Due late January/early February, Bloom by Kevin Panetta and Savanna Ganucheau is another in the First Second graphic novels dealing with growing up and with sexuality and gender themes. This time, Ari and Hector are exploring what they want now that school is over. And part of that learning is they realize they want each other. The interesting thing about this book, compared to the others, is the simplicity in the sexual and identity exploration. This time there is “only” a gay couple. The other books have expanded on the more current events of gender issues. Bloom almost seems chaste and a throw back to when dealing with same sex couple issues was first introduced.
The nice thing about the book (if not necessarily completely realistic) is the fact both Hector and Ari are just accepted as being gay. I would have assumed that Ari’s very Greek, traditional father would have an issue with Ari being gay. Yet, when an issue comes up that makes it seem Hector is a bad influence the father accepts it as just like any other relationship that is “bad” for his child (he felt the man his daughter married was “wrong” for her, too).
There are realistic situations and personalities (a friend of Ari is less than a charmer, they are not the friendliest to Hector, Ari’s jealousy and his immaturity) throughout the story. The two drawbacks I felt was first, there is a lot of illustration and maybe not enough text. This makes it, so you had to fill in some blanks due to the fact some slightly cliché images are being presented (when Ari and Hector start to have their love “bloom”, the flowers on the page start to grow larger). The other issue is every so often you are plunged into a new story arc and not sure how this has happened (due to reading the readers copy, this might be fleshed out better later).

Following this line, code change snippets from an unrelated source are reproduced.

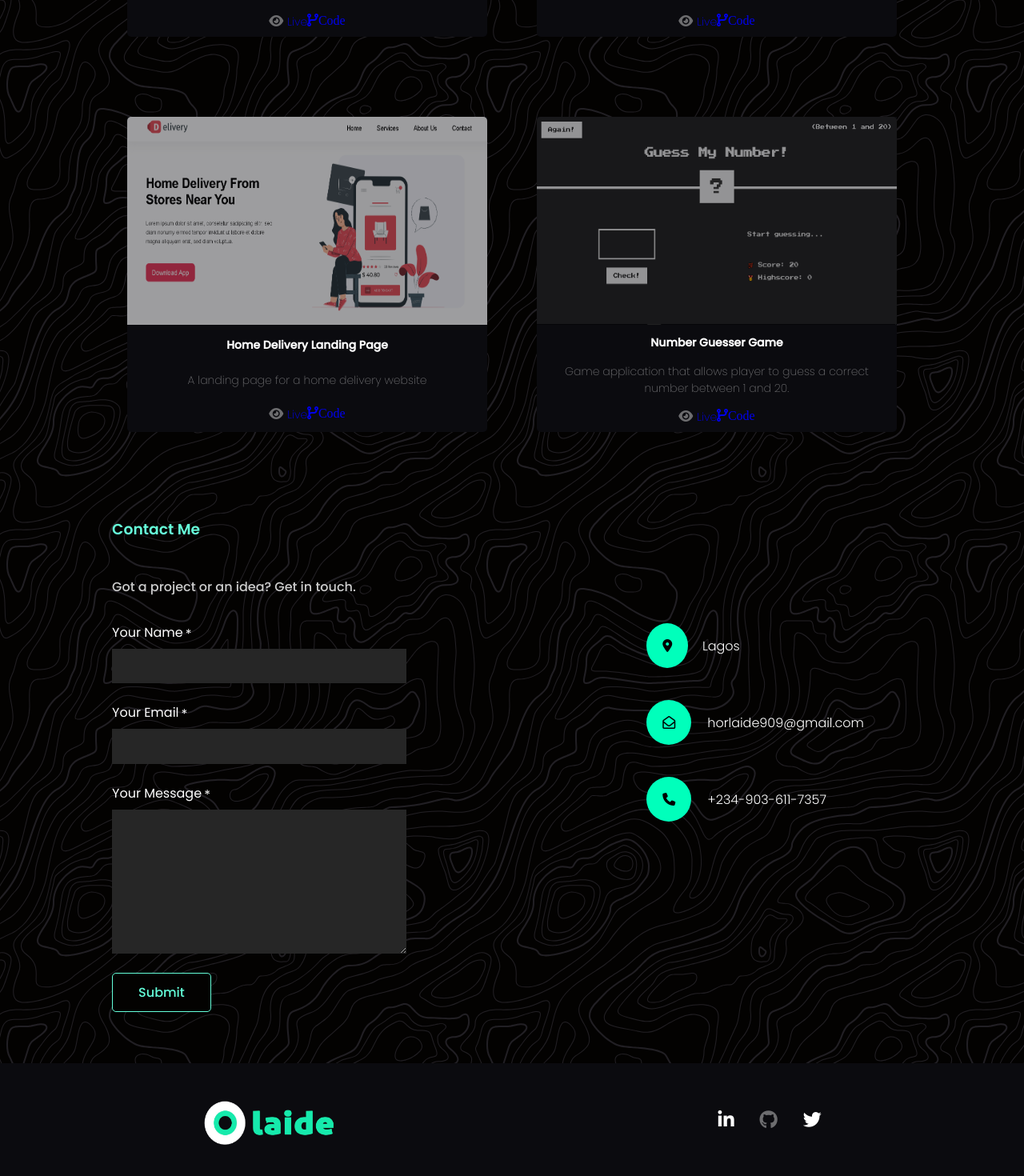
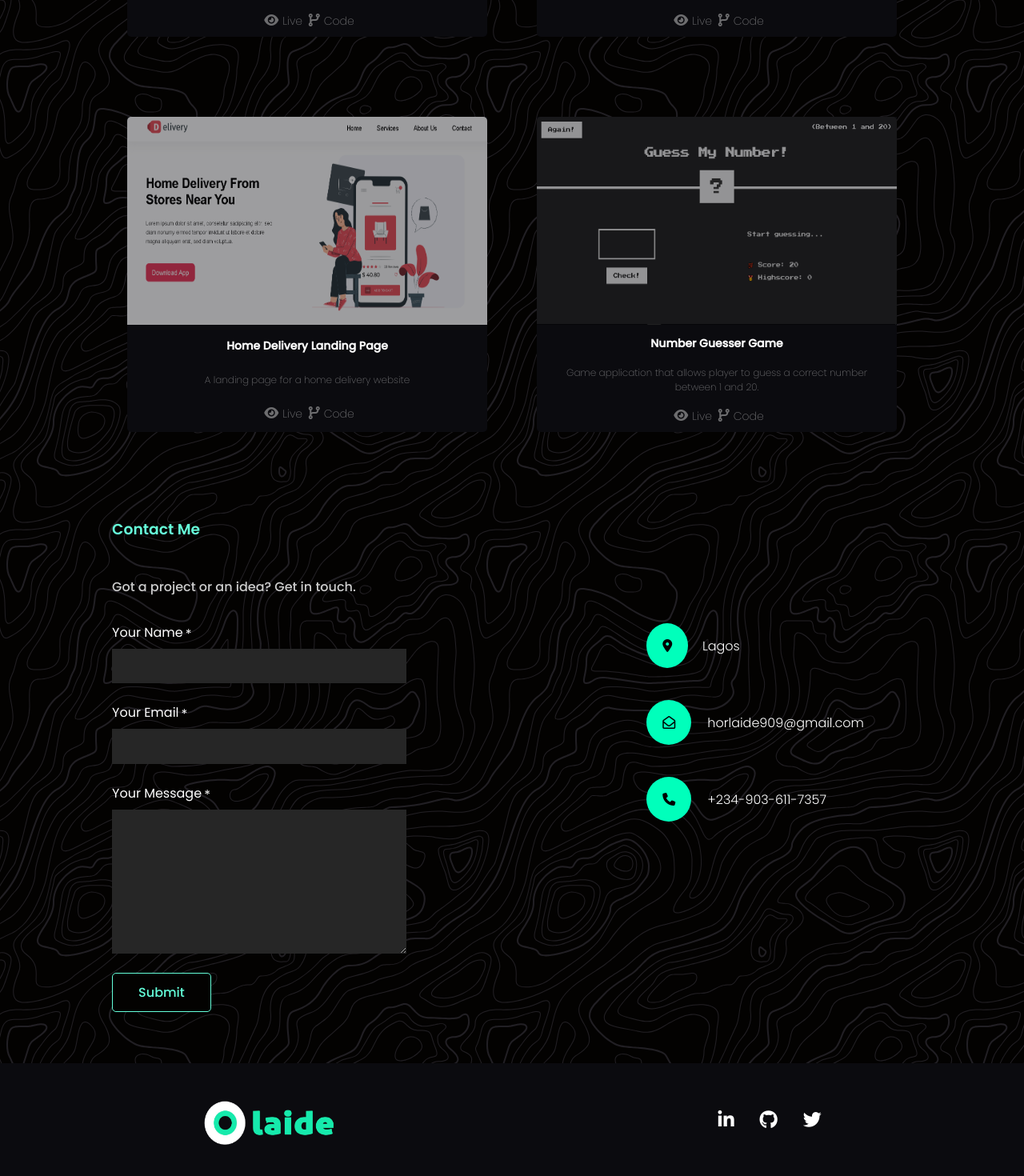
Before and after one commit to olaiide/portfolio, a React (Create React App) app: page / in a window 1280 px wide. Shown: the part 2170-3640 px from the top of the page at 80% size. Built offline with nearby package versions, Linux system fonts and the light colour scheme.

Commit message:
icon fix

```diff
--- a/src/components/About/About.js
+++ b/src/components/About/About.js
@@ -1,4 +1,4 @@
-import React, { Fragment, useEffect } from "react";
+import React, { Fragment } from "react";
 
 import "aos/dist/aos.css";
 import "./About.css";
--- a/src/components/Projects/Projects.css
+++ b/src/components/Projects/Projects.css
@@ -53,7 +53,7 @@
   font-family: "Poppins-Medium";
 }
 .project-description {
-  font-size: var(--fs-sm);
+  font-size: 12px;
   opacity: 0.4;
   width: 400px;
   margin: 0 auto;
@@ -62,28 +62,39 @@
 .project-linkss {
   display: flex;
   justify-content: space-around;
-  width: 100px;
+  width: 120px;
   margin: 0 auto;
 }
+
 .project-content a {
   text-decoration: none;
 }
-.fa-eye,
-.fa-github {
+.link-wrap {
   color: white;
   opacity: 0.4;
-  font-size: var(--fs-md);
+  transition: all 0.3s;
 }
-.fa-github {
-  font-size: 20px;
+.link-wrap:hover{
+  opacity: 1;
 }
-.live {
+.fa-eye, .fa-code-fork {
+  color : white;
+}
+.fa-eye, .fa-code-fork:hover {
+    opacity: 1;
+}
+.live, .code {
   position: relative;
   left: 5px;
-  font-family: "Poppins-Extralight";
-  font-size: var(--fs-sm) ;
 }
-
+.live, .code {
+  color : white;
+  font-family: "Poppins-ExtraLight";
+  font-size: var(--fs-sm);
+}
+.live, .code:hover {
+ opacity: 1;
+}
 @media screen and (max-width: 960px) {
   .project-data {
     grid-template-columns: repeat(1, 0.3fr);
--- a/src/components/Projects/Projects.js
+++ b/src/components/Projects/Projects.js
@@ -80,14 +80,18 @@
                   <p className='project-description'>{data.description}</p>
 
                   <div className='project-linkss'>
+                    <span className="link-wrap">
                     <a href={data.link} target='_blank' rel='noreferrer'>
                       <i class='fas fa-eye'></i>
                       <span className='live'>Live</span>
                     </a>
+                    </span>
+                    <span className="link-wrap">
                     <a href={data.github} target='_blank' rel='noreferrer'>
                       <i class='fa fa-code-fork' aria-hidden='true'></i>
                       <span className='code'>Code</span>
                     </a>
+                    </span>
                   </div>
                 </div>
               </div>
```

Over all, this is a nice story. It is just another coming of age story that we all can relate to. As mentioned, there might be some unrealistic character features, but that works to make the story just a pleasant read.